Record Type: Non-Journal
Publication Date: 1997
Pages: 21
Abstractor: N/A
Reference Count: N/A
The Effects of Observational Learning on Preschoolers' Alphabet Knowledge.
Horner, Sherri L.
This study examined the effects of observational learning on preschoolers' attention to print, use of a questioning technique, and knowledge of the alphabet. Participating were 13 boys and 13 girls from a day care center at a community college, with a mean age of 4.3 years. Children were randomly assigned to one of three training conditions, each comprised of a 4.5-minute videotaped sequence of an adult reading to a model child from a project-developed alphabet book. They were: (1) picture-focused videotape, in which the model child asked a question about the picture; (2) print-focused videotape, in which the child pointed to the print and asked a question about it; and (3) no-questions videotape, in which the child listened to the adult without speaking. After viewing the videotapes, children were read an alphabet book and their behavior observed. Pre- and posttests were also given on knowledge of the alphabet and print concepts. Results indicated that children who viewed a child model ask questions about the print in an alphabet book attended to the print more than children in the other groups. Although not statistically significant, children who observed a child model use a questioning technique asked more questions than children who observed a silent model. Preschoolers who focused on the print at least once showed larger pre-post gains on an uppercase letter naming task than preschoolers who did not focus on the print at all. Although not statistically significant, the children who imitated the model had slightly more letter and print concept knowledge before viewing the videotapes. (Contains 21 references.) (KDFB)

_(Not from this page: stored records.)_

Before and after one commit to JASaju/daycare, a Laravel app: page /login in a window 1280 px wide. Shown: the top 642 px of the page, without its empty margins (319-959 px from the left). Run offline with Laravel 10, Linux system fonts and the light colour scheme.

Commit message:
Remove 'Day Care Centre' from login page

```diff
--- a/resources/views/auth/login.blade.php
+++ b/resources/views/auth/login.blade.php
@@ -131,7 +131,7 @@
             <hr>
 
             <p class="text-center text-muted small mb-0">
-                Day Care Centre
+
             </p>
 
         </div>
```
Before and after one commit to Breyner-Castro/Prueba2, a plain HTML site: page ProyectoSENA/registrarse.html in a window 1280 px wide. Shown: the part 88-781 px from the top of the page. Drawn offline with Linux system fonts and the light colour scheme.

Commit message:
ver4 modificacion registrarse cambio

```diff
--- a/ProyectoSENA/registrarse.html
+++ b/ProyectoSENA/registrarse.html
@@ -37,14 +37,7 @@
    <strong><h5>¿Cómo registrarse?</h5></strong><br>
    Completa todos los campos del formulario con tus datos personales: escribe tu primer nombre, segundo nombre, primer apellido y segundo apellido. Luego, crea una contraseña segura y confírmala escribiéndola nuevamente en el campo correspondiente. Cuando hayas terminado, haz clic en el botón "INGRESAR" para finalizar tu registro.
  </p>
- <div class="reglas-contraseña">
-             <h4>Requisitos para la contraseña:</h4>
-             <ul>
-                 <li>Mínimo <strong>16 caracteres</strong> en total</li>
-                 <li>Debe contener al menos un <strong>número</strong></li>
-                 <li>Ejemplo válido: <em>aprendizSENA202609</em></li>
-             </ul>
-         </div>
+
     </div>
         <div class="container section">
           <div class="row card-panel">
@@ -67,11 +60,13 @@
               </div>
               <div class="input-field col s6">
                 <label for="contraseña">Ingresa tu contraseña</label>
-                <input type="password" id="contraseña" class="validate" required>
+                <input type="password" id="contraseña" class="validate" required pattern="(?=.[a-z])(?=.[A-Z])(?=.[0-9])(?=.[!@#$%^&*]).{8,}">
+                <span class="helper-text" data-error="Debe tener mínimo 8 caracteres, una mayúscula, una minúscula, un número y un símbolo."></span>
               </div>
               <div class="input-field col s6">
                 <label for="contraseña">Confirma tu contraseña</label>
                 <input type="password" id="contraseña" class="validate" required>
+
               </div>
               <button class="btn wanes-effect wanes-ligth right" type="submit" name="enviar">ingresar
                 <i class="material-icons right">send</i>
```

Publication Type: Reports - Research; Speeches/Meeting Papers
Education Level: N/A
Audience: N/A
Language: English
Sponsor: N/A
Authoring Institution: N/A